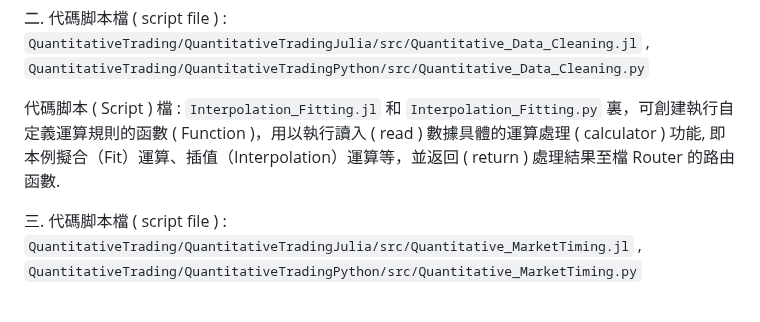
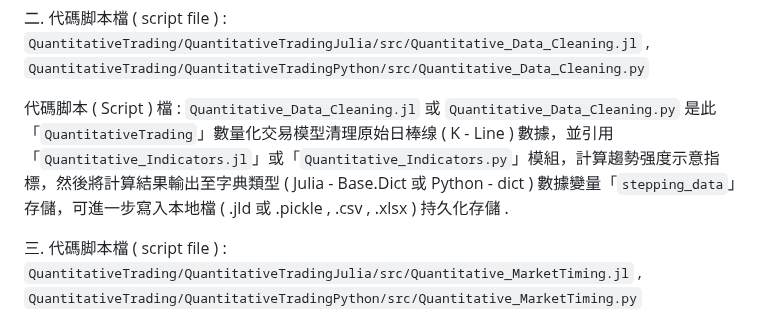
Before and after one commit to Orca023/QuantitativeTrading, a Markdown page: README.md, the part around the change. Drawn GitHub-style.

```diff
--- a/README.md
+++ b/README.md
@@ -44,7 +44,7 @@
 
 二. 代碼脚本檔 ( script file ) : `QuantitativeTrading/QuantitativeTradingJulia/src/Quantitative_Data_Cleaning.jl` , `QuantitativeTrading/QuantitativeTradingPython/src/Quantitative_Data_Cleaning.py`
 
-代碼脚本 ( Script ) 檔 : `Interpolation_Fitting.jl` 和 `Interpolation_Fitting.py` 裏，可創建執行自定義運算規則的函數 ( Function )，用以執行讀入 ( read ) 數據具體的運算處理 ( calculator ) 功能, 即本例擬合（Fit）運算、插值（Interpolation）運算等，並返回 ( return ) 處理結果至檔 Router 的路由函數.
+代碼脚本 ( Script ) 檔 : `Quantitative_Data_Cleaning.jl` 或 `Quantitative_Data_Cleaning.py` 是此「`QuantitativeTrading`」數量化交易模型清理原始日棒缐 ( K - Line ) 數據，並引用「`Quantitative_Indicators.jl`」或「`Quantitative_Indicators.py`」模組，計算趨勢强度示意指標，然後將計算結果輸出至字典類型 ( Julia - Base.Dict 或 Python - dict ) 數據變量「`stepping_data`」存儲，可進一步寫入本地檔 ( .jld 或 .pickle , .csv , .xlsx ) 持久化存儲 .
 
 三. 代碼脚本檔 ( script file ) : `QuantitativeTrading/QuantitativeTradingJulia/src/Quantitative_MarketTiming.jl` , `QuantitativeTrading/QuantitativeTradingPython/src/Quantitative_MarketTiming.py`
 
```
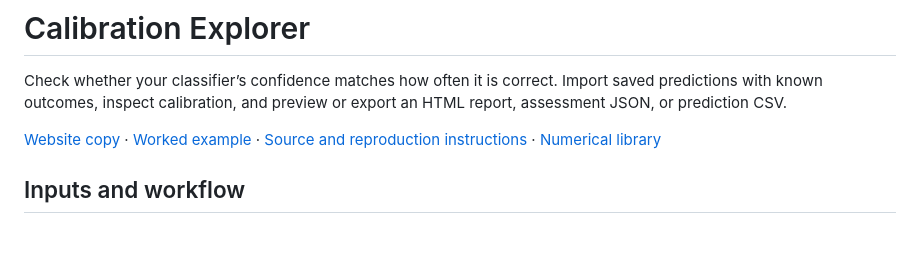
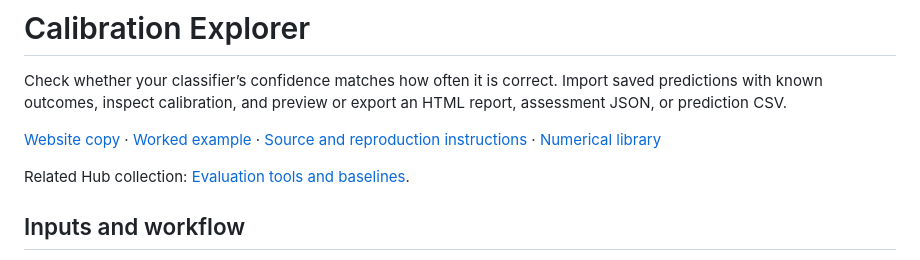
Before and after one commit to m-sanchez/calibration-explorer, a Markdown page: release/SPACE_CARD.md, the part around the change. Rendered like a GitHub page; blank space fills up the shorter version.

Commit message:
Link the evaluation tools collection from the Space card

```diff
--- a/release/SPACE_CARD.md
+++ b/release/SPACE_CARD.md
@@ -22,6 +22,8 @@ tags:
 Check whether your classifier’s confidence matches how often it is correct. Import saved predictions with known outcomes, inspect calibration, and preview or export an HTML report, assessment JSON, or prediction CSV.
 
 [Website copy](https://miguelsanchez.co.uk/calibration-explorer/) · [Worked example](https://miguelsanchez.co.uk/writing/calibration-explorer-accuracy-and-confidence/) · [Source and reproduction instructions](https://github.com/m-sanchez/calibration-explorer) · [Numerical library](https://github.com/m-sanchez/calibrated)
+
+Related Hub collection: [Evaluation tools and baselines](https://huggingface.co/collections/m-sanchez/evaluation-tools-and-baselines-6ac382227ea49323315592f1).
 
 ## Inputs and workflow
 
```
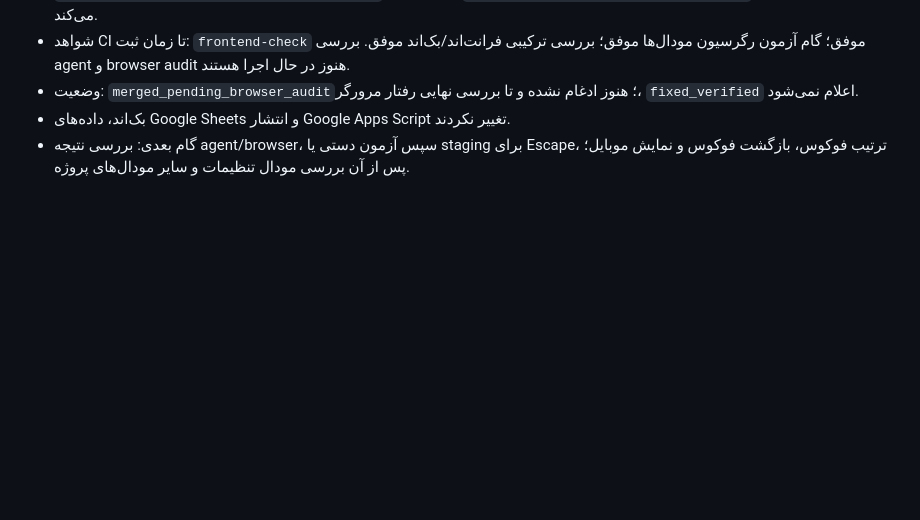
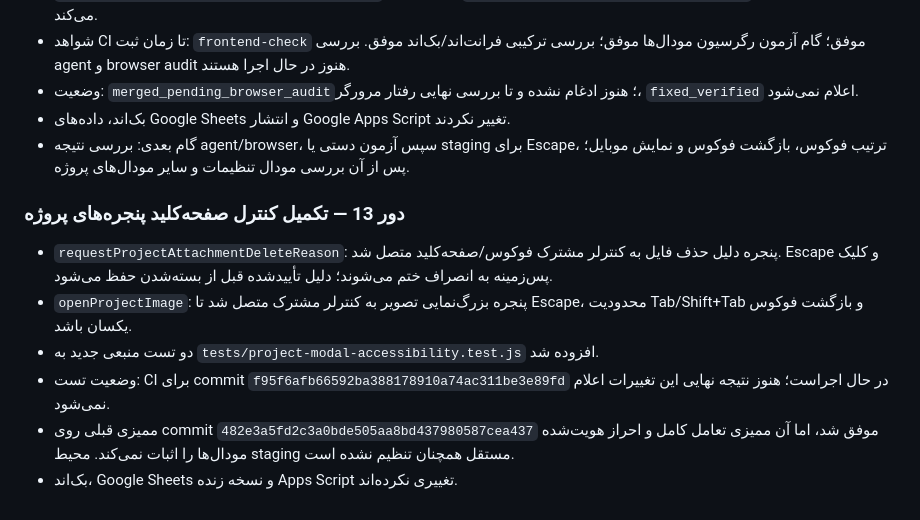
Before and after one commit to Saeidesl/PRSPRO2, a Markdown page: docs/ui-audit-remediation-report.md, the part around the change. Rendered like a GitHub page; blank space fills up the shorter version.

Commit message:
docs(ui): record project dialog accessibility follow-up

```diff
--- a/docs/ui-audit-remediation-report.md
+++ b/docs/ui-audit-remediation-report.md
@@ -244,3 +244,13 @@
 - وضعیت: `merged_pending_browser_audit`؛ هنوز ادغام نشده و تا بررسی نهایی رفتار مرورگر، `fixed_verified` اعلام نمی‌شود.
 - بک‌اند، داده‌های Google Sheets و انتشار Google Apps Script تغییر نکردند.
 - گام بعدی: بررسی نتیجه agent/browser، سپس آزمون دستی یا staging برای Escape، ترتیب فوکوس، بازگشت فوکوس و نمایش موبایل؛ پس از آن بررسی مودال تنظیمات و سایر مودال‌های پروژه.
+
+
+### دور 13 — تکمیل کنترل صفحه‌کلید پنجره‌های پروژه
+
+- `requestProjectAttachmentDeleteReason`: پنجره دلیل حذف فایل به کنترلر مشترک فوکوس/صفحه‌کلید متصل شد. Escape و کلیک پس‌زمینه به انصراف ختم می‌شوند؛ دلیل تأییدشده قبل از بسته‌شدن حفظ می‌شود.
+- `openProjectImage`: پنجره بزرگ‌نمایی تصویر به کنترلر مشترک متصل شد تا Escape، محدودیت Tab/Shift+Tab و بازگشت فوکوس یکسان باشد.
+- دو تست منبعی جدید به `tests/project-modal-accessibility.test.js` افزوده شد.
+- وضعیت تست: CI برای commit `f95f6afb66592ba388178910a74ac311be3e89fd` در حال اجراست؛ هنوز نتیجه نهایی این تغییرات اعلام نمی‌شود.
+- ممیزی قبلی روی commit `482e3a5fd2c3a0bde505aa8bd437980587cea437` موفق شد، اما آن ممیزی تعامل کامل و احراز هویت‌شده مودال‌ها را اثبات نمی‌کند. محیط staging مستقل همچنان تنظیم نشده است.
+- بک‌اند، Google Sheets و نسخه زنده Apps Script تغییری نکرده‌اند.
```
* * *
* [ASSIGNED TASK]:
Apart from the pictures, the entries above are to be repeated in full and exactly.

* [ANSWER BOX]:
Before and after one commit to Orca023/QuantitativeTrading, a Markdown page: README.md, the part around the change. Drawn GitHub-style.

```diff
--- a/README.md
+++ b/README.md
@@ -44,7 +44,7 @@
 
 二. 代碼脚本檔 ( script file ) : `QuantitativeTrading/QuantitativeTradingJulia/src/Quantitative_Data_Cleaning.jl` , `QuantitativeTrading/QuantitativeTradingPython/src/Quantitative_Data_Cleaning.py`
 
-代碼脚本 ( Script ) 檔 : `Interpolation_Fitting.jl` 和 `Interpolation_Fitting.py` 裏，可創建執行自定義運算規則的函數 ( Function )，用以執行讀入 ( read ) 數據具體的運算處理 ( calculator ) 功能, 即本例擬合（Fit）運算、插值（Interpolation）運算等，並返回 ( return ) 處理結果至檔 Router 的路由函數.
+代碼脚本 ( Script ) 檔 : `Quantitative_Data_Cleaning.jl` 或 `Quantitative_Data_Cleaning.py` 是此「`QuantitativeTrading`」數量化交易模型清理原始日棒缐 ( K - Line ) 數據，並引用「`Quantitative_Indicators.jl`」或「`Quantitative_Indicators.py`」模組，計算趨勢强度示意指標，然後將計算結果輸出至字典類型 ( Julia - Base.Dict 或 Python - dict ) 數據變量「`stepping_data`」存儲，可進一步寫入本地檔 ( .jld 或 .pickle , .csv , .xlsx ) 持久化存儲 .
 
 三. 代碼脚本檔 ( script file ) : `QuantitativeTrading/QuantitativeTradingJulia/src/Quantitative_MarketTiming.jl` , `QuantitativeTrading/QuantitativeTradingPython/src/Quantitative_MarketTiming.py`
 
```
Before and after one commit to m-sanchez/calibration-explorer, a Markdown page: release/SPACE_CARD.md, the part around the change. Rendered like a GitHub page; blank space fills up the shorter version.

Commit message:
Link the evaluation tools collection from the Space card

```diff
--- a/release/SPACE_CARD.md
+++ b/release/SPACE_CARD.md
@@ -22,6 +22,8 @@ tags:
 Check whether your classifier’s confidence matches how often it is correct. Import saved predictions with known outcomes, inspect calibration, and preview or export an HTML report, assessment JSON, or prediction CSV.
 
 [Website copy](https://miguelsanchez.co.uk/calibration-explorer/) · [Worked example](https://miguelsanchez.co.uk/writing/calibration-explorer-accuracy-and-confidence/) · [Source and reproduction instructions](https://github.com/m-sanchez/calibration-explorer) · [Numerical library](https://github.com/m-sanchez/calibrated)
+
+Related Hub collection: [Evaluation tools and baselines](https://huggingface.co/collections/m-sanchez/evaluation-tools-and-baselines-6ac382227ea49323315592f1).
 
 ## Inputs and workflow
 
```
Before and after one commit to Saeidesl/PRSPRO2, a Markdown page: docs/ui-audit-remediation-report.md, the part around the change. Rendered like a GitHub page; blank space fills up the shorter version.

Commit message:
docs(ui): record project dialog accessibility follow-up

```diff
--- a/docs/ui-audit-remediation-report.md
+++ b/docs/ui-audit-remediation-report.md
@@ -244,3 +244,13 @@
 - وضعیت: `merged_pending_browser_audit`؛ هنوز ادغام نشده و تا بررسی نهایی رفتار مرورگر، `fixed_verified` اعلام نمی‌شود.
 - بک‌اند، داده‌های Google Sheets و انتشار Google Apps Script تغییر نکردند.
 - گام بعدی: بررسی نتیجه agent/browser، سپس آزمون دستی یا staging برای Escape، ترتیب فوکوس، بازگشت فوکوس و نمایش موبایل؛ پس از آن بررسی مودال تنظیمات و سایر مودال‌های پروژه.
+
+
+### دور 13 — تکمیل کنترل صفحه‌کلید پنجره‌های پروژه
+
+- `requestProjectAttachmentDeleteReason`: پنجره دلیل حذف فایل به کنترلر مشترک فوکوس/صفحه‌کلید متصل شد. Escape و کلیک پس‌زمینه به انصراف ختم می‌شوند؛ دلیل تأییدشده قبل از بسته‌شدن حفظ می‌شود.
+- `openProjectImage`: پنجره بزرگ‌نمایی تصویر به کنترلر مشترک متصل شد تا Escape، محدودیت Tab/Shift+Tab و بازگشت فوکوس یکسان باشد.
+- دو تست منبعی جدید به `tests/project-modal-accessibility.test.js` افزوده شد.
+- وضعیت تست: CI برای commit `f95f6afb66592ba388178910a74ac311be3e89fd` در حال اجراست؛ هنوز نتیجه نهایی این تغییرات اعلام نمی‌شود.
+- ممیزی قبلی روی commit `482e3a5fd2c3a0bde505aa8bd437980587cea437` موفق شد، اما آن ممیزی تعامل کامل و احراز هویت‌شده مودال‌ها را اثبات نمی‌کند. محیط staging مستقل همچنان تنظیم نشده است.
+- بک‌اند، Google Sheets و نسخه زنده Apps Script تغییری نکرده‌اند.
```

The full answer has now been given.